Recently, I taught a series of health classes to a number of 5th and 6th graders in a public school setting. The subjects I taught were the social, emotional, and physical changes associated with puberty, healthy relationships, the anatomy of reproductive organs, conception, intimacy and social media. The script that happened was to be expected. Upon my arrival and my dreaded introduction: “Hi! I’m Ms. Haug and I am a Sexual Health Educator and I will be teaching you for two days about our bodies and relationships.” One could cue the groans, gasps, the comment, “I think I’m going to faint,” and then the ever famous sinking head into the collar of the shirt to search for a tunnel that transports you to any other place then the current health class.
I knew the children were going to feel uncomfortable, mostly because I remember how I felt in health class. My health class consisted of separating the boys and girls into different rooms and we watched a short video on periods and breast development and that was it. The video turned off and there were no questions or discussion. This is my memory of it. There’s a good chance I blocked most of that experience out of memory. These kids would be getting much more information. For starters, they would be sitting together with all their classmates in one room. I also planned a number of interacting activities and a question and answer section. I wasn’t going to send these students into the world of puberty wide eyed and confused as I had been.
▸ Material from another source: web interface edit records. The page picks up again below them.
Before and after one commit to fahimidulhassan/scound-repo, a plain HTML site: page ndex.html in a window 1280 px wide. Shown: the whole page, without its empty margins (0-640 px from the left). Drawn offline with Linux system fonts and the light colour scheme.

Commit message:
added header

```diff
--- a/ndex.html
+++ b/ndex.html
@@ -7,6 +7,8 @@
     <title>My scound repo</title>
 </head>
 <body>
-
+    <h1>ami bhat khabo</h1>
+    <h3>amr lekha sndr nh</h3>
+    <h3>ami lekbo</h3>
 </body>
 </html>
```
In part of my curriculum I make a distinction between our private parts not being secret parts. I asked the students to list all the parts of the body we consider private. What happened during this stage of the presentation was wide spread giggling and saying, “NO! We can’t do that!” Then one brave soul shouted them out. I asked them why they couldn’t say them. So, I pointed to different parts of my body and asked them to name them: “Nose,” “Elbow,” “Knee,” “Ear.” So, I said, “You named those body parts just fine. Penis, testicles, breasts, vagina, vulva…these are also a part of your body. We shouldn’t be afraid of naming them.” There it is. When I went to health class it was in the late 80’s and early 90’s. It is now 2018 and we are still afraid to talk about our bodies. I believe our goal for this country is to get to a point where we don’t dread health class but find it to be a natural occurrence.
When I talk about how private parts shouldn’t be secret parts, I mean that we shouldn’t quiet our voice when we speak about them. I also mean that if anything feels weird about them, like they itch, feel unusual, or have a different odor then we are used to, we should be able to talk to our doctor or parent about that. It also means that if anyone tells you to keep your private parts a secret for them to touch, then that is not okay. We have created an environment of secrecy around our private parts, our bodies, and our desires or lack of desires that when we enter a room where that topic will be discussed we walk in covered in full armor. Our shoulders are touching our ears, our arms are crossed, and our stomach is wound into multiple knots. On the flipside, as we have created an air of secrecy we simultaneously have also exploited our private parts in such immense ways that it is hard to process where the line of standards lie.
I will admit that I have a hard time understanding how we can objectify the body and overly sexualize it for all eyes to see, but yet can’t say the words: penis, vagina, vulva, anus, testicles, or breasts without feeling weird or slightly offended. Do you see how that doesn’t compute? When we make things secretive like our genitals by starting off giving them names such as woo woo, diamond, wee wee, or down there, then we are making them weird. We are saying that one of the most sensitive, important, necessary, and pleasurable parts of our body is strange and peculiar. This is the beginning of shame. The message is that this is part of my body I should not know, understand, or be able to discuss with others. This could be a correlation why we also have a hard time understanding consent. When we can’t even say the proper names for our body parts, then how do we find the language to protect or guard them? We all have bodies and they are our vehicles of understanding this world and each other. In order to better understand the world and each other then we need to talk about them. It is not shameful, it is natural.
When I teach any class, regardless of age, everyone enters scared. Actually adults look like they are entering their health class all over again. When the class or session is over, shoulders come down, arms are no longer crossed, and I always have a line of people waiting to talk more with me. We need it. We need to know, understand, and talk about our bodies. It’s okay. It really is. So say out loud today the words: penis, testicles, breasts, anus, vagina, vulva, and let’s not forget her, clitoris. Their our bodies, don’t be ashamed of them or keep them a secret.